Q: They were the regular Hungarian soldiers who were taking people?

A: Well, yeah.  Well, whatever the – I don’t know what you call regular, but…


Q: They were the Hungarian Army soldiers?

A: The Army, yeah.


Q: When they took you to the Danube, what did you see there?  You said there were lots of people there.

A: We were taken inside and there was a cubicle where, in normal times, like a kiosk-type thing with lots of clothes and things there.  We heard shooting and that’s all that we saw, but it was pretty obvious what was happening.


Q: And that is when the action was stopped?

A: Yes, when all the people who were in the queue there, they were stopped.  But we didn’t know then that my aunty and cousins were taken.  We only found that out the following day.


Q: Did you see any people being shot?

A: No, we just heard shots, but…

Q: And then you were taken from the kiosk back to town?

A: It wasn’t the town hall, it was more like a sports hall.  We were there sitting on the floors and it was bitterly cold.  It was very unpleasant few hours, not knowing what’s going to happen.


Q: How many of you were there?

A: Oh, hundreds.  Whoever wasn’t shot but was taken there.


Q: And you were all mixed?  There were Jews and there were non-Jews.

A: Yes.


Q: Can you remember how you felt at this time?  Were you in shock?

A: Yes.  Scared more than anything and not knowing what’s going to happen.


Q: What were your parents saying to you to make you feel better?

A: Well, no, they didn’t know themselves.  I remember in that car going down, it was a really small car and my step-mother had boots on and one of the soldier’s bayonettes or something went into her boot and she said, „It’s very uncomfortable“ and he said, „Don’t worry, it won’t be long.“


Q: What did you understand from that?

A: Nothing.  We had no idea what’s going to happen.  It’s only when we got to the Strand and we saw that long queue of people there, then it sort of dawned on us what’s happening.


Q: And you went back home?

A: Yes, we went back to the apartment and, of course, my stepmother’s mother was there.  But we didn’t know actually until the next day who is alive and who isn’t and my mother at that time was in Novi Sad and funnily enough she was in the same street where our apartment was, with another quite prominent family but they didn’t harm them, they didn’t do anything to them.  So she didn’t know whether we’re going to be alright or not.


Q: Did she know that you’d been taken?

A: No, not until the following day.


Q: Then what happened to you after that?

A: We actually left, then we went to Hungary for a while and stayed in Budapest.  It was 1942, and then we went back to Novi Sad again and then we left again permanently.

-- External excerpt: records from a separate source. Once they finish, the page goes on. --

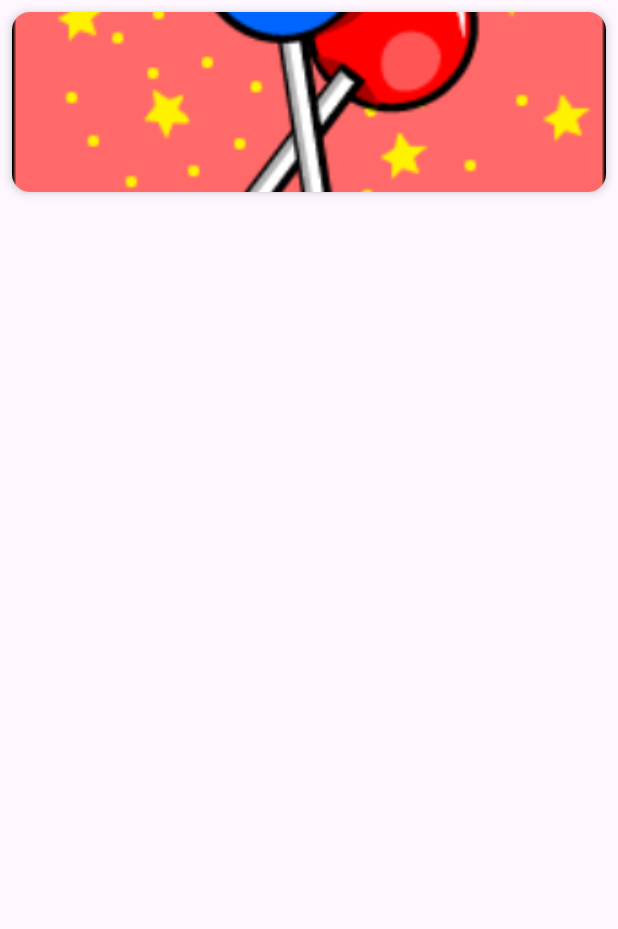
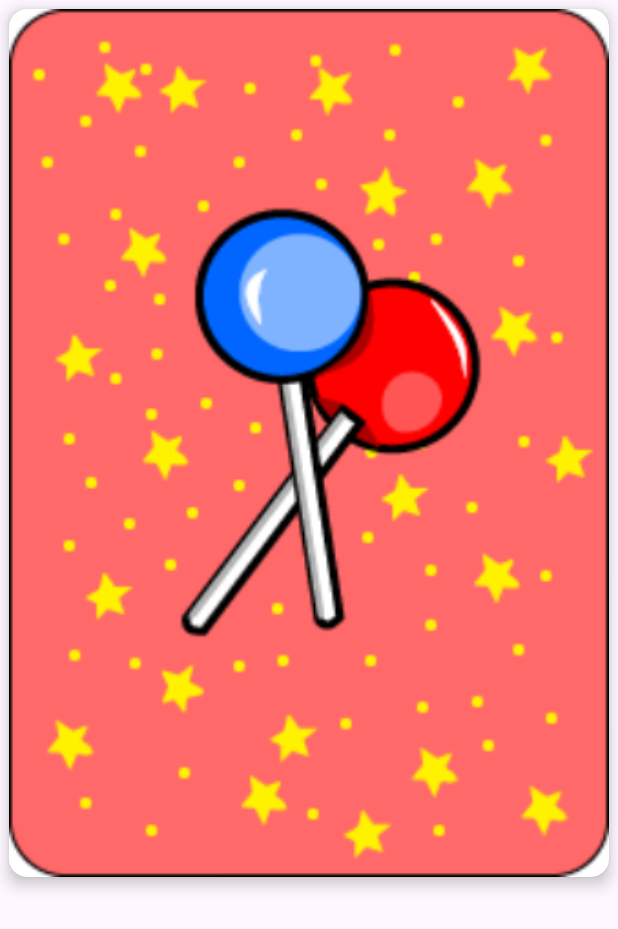
Before and after one commit to BeloeColeno/MemoryGame, an Android app: the layout item_card.xml on its own in the app's theme, with its tools: preview values and no code run, on a phone screen of 412 x 824 dp. Shown: the top 929 px of the screen. Run offline under Robolectric (Android 15) with nearby library versions, the phone set to English and light mode, and no system bars.

Commit message:
Fix card aspect ratio to match original images

```diff
--- a/app/src/main/res/layout/item_card.xml
+++ b/app/src/main/res/layout/item_card.xml
@@ -4,16 +4,17 @@
     xmlns:app="http://schemas.android.com/apk/res-auto"
     android:id="@+id/cardView"
     android:layout_width="match_parent"
-    android:layout_height="120dp"
-    android:layout_margin="8dp"
+    android:layout_height="wrap_content"
+    android:layout_margin="6dp"
     app:cardCornerRadius="12dp"
-    app:cardElevation="4dp">
+    app:cardElevation="6dp">
 
     <ImageView
         android:id="@+id/ivCard"
         android:layout_width="match_parent"
-        android:layout_height="match_parent"
-        android:scaleType="centerCrop"
+        android:layout_height="wrap_content"
+        android:adjustViewBounds="true"
+        android:scaleType="fitCenter"
         android:src="@drawable/cover"
         android:contentDescription="Card" />
 
```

Q: In Novi Sad, were you feeling unsafe?  Is that why you went to Budapest?  Did you think yu would be safer in Budapest?

A: Of course, yes.

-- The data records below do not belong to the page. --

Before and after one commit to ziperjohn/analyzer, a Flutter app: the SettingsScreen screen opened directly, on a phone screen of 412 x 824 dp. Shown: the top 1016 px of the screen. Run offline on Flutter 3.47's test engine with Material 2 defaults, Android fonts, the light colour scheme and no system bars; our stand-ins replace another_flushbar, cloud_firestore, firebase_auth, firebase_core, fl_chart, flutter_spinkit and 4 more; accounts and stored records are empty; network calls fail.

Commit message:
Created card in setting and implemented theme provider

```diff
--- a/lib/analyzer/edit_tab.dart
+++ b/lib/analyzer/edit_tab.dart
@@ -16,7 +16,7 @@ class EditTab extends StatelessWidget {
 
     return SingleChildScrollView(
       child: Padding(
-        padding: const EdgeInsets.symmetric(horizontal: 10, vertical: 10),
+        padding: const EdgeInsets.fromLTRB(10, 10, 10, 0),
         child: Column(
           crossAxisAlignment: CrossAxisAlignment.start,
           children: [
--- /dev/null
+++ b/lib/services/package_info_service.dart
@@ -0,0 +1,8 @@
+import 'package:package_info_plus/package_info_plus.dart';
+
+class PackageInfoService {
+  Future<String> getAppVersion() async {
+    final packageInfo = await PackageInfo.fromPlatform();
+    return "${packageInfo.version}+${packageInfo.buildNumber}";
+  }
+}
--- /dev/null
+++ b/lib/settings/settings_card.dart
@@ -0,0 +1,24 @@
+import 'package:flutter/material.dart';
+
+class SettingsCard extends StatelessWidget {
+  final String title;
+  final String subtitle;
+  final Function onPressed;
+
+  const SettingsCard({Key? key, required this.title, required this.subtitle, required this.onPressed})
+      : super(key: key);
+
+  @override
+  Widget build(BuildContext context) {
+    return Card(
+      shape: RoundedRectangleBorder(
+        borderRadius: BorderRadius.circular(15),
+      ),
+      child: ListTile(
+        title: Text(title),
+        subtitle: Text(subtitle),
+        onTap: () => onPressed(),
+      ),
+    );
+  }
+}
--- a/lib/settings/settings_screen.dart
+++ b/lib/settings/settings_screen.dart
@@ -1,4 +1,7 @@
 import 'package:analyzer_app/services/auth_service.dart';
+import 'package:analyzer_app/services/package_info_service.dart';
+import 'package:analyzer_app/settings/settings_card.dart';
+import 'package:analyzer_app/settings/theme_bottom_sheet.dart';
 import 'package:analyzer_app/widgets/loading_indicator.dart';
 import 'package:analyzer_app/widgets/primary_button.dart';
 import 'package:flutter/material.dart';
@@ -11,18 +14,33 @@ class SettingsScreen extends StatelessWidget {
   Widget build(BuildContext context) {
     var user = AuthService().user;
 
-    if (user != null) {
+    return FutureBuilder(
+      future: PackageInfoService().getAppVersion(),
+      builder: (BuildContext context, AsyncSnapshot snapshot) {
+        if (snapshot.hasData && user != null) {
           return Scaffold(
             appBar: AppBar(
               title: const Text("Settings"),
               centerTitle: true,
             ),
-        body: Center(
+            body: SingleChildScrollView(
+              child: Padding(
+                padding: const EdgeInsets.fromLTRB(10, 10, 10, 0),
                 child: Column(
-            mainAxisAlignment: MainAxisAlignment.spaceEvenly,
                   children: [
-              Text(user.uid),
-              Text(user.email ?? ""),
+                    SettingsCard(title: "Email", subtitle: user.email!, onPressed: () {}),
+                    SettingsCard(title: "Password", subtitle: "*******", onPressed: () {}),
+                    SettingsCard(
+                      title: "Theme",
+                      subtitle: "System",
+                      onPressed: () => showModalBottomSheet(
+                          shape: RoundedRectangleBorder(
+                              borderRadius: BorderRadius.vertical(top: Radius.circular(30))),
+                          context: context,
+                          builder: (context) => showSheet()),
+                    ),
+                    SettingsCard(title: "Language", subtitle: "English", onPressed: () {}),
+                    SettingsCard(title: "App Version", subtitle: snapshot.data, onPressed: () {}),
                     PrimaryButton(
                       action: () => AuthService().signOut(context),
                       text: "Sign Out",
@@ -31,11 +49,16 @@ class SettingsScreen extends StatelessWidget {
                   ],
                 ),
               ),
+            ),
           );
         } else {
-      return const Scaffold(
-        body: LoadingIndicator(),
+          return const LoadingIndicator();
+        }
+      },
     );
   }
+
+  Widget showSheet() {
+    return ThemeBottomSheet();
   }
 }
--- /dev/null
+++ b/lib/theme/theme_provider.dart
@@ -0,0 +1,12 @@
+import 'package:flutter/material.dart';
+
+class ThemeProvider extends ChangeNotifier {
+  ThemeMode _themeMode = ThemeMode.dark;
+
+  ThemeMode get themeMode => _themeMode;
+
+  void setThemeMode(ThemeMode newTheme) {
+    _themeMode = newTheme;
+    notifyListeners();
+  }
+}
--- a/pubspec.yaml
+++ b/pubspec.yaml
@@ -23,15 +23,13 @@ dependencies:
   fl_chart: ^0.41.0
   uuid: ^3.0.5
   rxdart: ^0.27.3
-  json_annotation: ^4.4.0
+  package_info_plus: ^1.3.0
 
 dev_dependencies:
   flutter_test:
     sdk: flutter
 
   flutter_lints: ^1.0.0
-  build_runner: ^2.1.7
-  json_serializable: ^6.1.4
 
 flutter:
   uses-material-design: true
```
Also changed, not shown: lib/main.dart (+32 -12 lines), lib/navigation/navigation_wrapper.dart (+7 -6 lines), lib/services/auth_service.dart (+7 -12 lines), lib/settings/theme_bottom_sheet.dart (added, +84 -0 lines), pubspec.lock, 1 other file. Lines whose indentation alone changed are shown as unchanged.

Q: That man you saw hanging, where did you see him hanging?

A: In Novi Sad.


Q: So that was at the end of the war, there was  trial held and he was…

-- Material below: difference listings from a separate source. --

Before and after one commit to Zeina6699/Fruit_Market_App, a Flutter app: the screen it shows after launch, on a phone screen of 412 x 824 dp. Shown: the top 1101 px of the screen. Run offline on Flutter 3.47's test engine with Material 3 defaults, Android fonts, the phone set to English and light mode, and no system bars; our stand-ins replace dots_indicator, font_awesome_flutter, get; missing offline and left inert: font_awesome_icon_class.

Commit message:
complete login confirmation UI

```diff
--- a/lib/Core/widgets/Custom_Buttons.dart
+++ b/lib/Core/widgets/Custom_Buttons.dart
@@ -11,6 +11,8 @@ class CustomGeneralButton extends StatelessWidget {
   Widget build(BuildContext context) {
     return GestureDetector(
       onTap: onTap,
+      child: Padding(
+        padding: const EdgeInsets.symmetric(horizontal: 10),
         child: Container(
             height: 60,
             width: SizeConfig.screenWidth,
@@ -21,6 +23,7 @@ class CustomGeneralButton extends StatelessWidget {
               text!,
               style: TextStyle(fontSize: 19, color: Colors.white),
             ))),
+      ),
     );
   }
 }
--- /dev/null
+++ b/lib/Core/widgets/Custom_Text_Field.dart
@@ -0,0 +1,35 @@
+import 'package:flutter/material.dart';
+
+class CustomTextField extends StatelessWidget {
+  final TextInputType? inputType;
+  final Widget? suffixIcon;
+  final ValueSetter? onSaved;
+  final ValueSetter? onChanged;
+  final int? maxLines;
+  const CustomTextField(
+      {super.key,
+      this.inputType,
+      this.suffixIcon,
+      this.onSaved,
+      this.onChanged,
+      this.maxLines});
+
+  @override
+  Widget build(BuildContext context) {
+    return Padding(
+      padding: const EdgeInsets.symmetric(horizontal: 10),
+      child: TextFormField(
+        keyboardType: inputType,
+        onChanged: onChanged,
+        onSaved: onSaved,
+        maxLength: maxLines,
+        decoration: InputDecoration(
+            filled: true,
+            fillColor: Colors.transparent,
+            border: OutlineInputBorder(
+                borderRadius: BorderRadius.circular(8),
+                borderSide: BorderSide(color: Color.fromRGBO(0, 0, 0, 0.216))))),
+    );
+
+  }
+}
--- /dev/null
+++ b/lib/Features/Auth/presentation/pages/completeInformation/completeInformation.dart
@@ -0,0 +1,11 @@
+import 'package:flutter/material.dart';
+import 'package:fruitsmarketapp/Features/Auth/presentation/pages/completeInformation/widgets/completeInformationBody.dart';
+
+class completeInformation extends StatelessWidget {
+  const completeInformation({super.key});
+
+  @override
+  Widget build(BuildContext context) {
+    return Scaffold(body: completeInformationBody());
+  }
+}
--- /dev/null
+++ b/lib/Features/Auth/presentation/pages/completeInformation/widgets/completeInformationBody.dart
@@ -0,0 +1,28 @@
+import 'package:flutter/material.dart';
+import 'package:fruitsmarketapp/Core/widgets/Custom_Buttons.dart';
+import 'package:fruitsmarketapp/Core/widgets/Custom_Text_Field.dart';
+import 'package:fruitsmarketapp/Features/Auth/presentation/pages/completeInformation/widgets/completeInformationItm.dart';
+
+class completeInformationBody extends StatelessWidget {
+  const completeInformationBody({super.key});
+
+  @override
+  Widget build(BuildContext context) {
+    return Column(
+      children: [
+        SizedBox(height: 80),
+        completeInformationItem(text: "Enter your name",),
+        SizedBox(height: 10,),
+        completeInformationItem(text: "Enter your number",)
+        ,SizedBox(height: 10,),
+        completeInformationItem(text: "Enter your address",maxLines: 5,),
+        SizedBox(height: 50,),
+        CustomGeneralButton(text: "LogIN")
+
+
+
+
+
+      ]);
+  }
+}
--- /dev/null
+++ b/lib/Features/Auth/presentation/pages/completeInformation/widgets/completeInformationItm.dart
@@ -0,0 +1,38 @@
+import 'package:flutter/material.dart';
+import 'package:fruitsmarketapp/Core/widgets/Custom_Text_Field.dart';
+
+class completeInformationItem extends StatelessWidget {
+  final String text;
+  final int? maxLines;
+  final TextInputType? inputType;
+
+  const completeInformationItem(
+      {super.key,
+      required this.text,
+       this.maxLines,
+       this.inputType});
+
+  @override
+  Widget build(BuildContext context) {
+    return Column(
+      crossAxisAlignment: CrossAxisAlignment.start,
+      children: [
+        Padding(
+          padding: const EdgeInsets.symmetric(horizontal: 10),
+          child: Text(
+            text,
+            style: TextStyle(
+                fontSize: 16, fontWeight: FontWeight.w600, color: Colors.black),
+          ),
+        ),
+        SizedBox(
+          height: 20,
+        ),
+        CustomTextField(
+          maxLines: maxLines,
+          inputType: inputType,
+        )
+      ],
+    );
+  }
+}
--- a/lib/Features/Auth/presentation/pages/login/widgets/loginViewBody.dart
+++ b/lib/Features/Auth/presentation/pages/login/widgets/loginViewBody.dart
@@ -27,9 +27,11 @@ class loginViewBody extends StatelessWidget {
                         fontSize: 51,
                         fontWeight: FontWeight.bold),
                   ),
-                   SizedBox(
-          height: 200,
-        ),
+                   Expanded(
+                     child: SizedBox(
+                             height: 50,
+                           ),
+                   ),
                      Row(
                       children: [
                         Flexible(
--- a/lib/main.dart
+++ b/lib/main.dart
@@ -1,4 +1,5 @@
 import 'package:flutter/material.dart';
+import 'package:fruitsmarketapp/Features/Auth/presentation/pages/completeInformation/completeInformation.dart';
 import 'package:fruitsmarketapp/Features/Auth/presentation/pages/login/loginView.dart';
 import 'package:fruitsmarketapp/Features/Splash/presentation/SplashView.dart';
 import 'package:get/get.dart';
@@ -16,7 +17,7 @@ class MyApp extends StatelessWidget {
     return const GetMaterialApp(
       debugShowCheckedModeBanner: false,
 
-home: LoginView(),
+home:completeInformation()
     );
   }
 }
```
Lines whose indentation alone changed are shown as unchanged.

A: Yes.


Q: Was he the only person who was hanged for that?

A: No, there were others too.  I don’t remember their names…  We went back (to Novi Sad) in 1945 and we sort of stayed there for a little while and then, because my father was born where he was born, that became Hungary, we sort of repatriated to Hungary and went to live in Budapest.  Well, I emigrated from there and they just stayed.  They went back (to Novi Sad) eventually.


Q: Can I just ask you one question, which is going back?  The next day after the massacre when you were home and you started to find out what had been happening, what was the feeling of the people in your area – the people that you knew?  Were they very afraid?  Were they very…

A: Well, it was an apprehension because no one knows what’s going to follow.  It was pretty quiet to a certain extent.  It’s like after a storm.  Sort of we didn’t really know what’s going to happen.


Q: Did you know why it stopped?

A: It was, I think, the higher ranking didn’t actually know to what extent, or what was happening, and that’s why this Colonel Barta and his group were then told by probably the higher people to stop it because – I don’t know why they stopped it…